Monark seems to be one of those kind of confusing brands for people, including myself, attempting to do any bit of research. It appears as though the earliest company to use the name Monark (Cykelfabriken Monard AB, or Monark AB) was a Swedish manufacturer who, beginning in 1908, produced bicycles, motorcycles and mopeds. There is also a Brazilian Monark bicycle company who, according to Wikipedia, is related to the original Swedish Monark AB. In no way should any of these be confused with the Chicago Monarch bicycle company. To make matters worse, a sticker on the down tube of this Sportster clearly states "Made in England". The steerer tube lacks a distinct headbadge of any kind, but the "crown" symbol largely matches the crown I have seen on other Monark bicycles. The shield with 8-pointed star and cross (three photos down) located on the down tube I am yet to see on any other Monark photos. Anyway, even though it seems likely to be some connection between this English Monark and the Swedish Monark, I am not sure what it is.

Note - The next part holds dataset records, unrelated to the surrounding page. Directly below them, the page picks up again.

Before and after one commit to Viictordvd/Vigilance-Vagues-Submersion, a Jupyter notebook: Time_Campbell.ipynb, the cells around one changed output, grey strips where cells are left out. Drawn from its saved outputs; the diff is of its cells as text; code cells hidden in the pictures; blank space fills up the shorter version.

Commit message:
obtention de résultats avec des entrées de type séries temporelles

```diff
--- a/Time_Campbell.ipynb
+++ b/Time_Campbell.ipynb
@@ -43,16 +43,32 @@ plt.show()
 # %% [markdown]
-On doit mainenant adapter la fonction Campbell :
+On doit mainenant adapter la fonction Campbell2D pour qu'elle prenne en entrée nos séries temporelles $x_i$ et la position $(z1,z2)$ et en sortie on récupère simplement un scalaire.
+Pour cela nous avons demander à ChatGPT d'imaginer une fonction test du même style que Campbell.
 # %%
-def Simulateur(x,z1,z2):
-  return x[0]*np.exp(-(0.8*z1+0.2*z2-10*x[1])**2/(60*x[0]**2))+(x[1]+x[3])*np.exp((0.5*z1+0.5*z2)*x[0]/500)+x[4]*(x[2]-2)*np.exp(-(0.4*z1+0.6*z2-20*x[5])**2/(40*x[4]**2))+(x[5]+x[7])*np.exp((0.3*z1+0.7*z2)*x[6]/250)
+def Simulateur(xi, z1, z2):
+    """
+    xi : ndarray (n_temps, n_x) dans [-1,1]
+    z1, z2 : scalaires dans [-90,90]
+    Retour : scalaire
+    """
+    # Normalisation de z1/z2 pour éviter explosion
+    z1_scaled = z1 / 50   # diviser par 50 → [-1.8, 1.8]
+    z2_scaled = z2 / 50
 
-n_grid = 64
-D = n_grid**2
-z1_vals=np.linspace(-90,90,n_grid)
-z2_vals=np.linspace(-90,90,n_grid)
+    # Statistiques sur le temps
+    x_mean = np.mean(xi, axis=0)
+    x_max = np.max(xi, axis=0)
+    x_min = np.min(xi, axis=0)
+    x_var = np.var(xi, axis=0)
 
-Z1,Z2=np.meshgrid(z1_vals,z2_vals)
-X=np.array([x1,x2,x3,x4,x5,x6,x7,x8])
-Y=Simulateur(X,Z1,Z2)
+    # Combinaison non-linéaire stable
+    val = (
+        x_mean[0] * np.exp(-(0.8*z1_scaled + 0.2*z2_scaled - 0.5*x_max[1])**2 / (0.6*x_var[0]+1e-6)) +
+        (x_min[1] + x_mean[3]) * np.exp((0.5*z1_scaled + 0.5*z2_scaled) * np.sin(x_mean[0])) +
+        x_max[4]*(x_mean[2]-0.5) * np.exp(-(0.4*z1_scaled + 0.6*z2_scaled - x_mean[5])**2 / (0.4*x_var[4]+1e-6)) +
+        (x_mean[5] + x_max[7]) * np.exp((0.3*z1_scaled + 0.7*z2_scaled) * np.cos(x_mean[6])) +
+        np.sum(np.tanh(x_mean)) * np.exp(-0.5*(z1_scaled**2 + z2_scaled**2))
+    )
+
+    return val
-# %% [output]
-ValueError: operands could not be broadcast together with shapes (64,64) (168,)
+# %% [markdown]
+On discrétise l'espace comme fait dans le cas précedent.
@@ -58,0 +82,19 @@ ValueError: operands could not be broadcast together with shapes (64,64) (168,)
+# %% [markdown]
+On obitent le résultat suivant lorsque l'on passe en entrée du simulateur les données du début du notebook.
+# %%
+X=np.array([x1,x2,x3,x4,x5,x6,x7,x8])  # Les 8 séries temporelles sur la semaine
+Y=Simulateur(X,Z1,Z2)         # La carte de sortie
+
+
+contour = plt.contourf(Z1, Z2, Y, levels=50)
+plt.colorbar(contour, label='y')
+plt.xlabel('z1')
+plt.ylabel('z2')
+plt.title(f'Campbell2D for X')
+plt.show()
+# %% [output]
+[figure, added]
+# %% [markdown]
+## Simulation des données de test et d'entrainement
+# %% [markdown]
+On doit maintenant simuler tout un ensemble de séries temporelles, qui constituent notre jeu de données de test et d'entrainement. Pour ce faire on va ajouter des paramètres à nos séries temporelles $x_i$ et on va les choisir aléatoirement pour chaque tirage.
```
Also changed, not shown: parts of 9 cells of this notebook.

There are some stylings and components which suggest that this bike could be as old as the 1950s, which makes it a pretty grand old dame. That basket on the front suggests that, after all its years, this bike is still capable of getting the job done.
Other than the new shiny gold bell, this bike has seen some use. With its presumed English background I can imagine the many miles it has ground out along pot-holed, hedge-lined lanes. Or maybe it has spent most of its life in the city, collecting miles along pot-holed, car lined streets. Its rusty fenders and chain guard, the coils of its saddle, do not detract from its attractiveness; it wears that fine patina like a badge of honor. The slowly uncovering saddle remind onlookers of days spent in raging storms, and cracking heat as much as it does the, undoubtedly, far more numerous pleasant ones.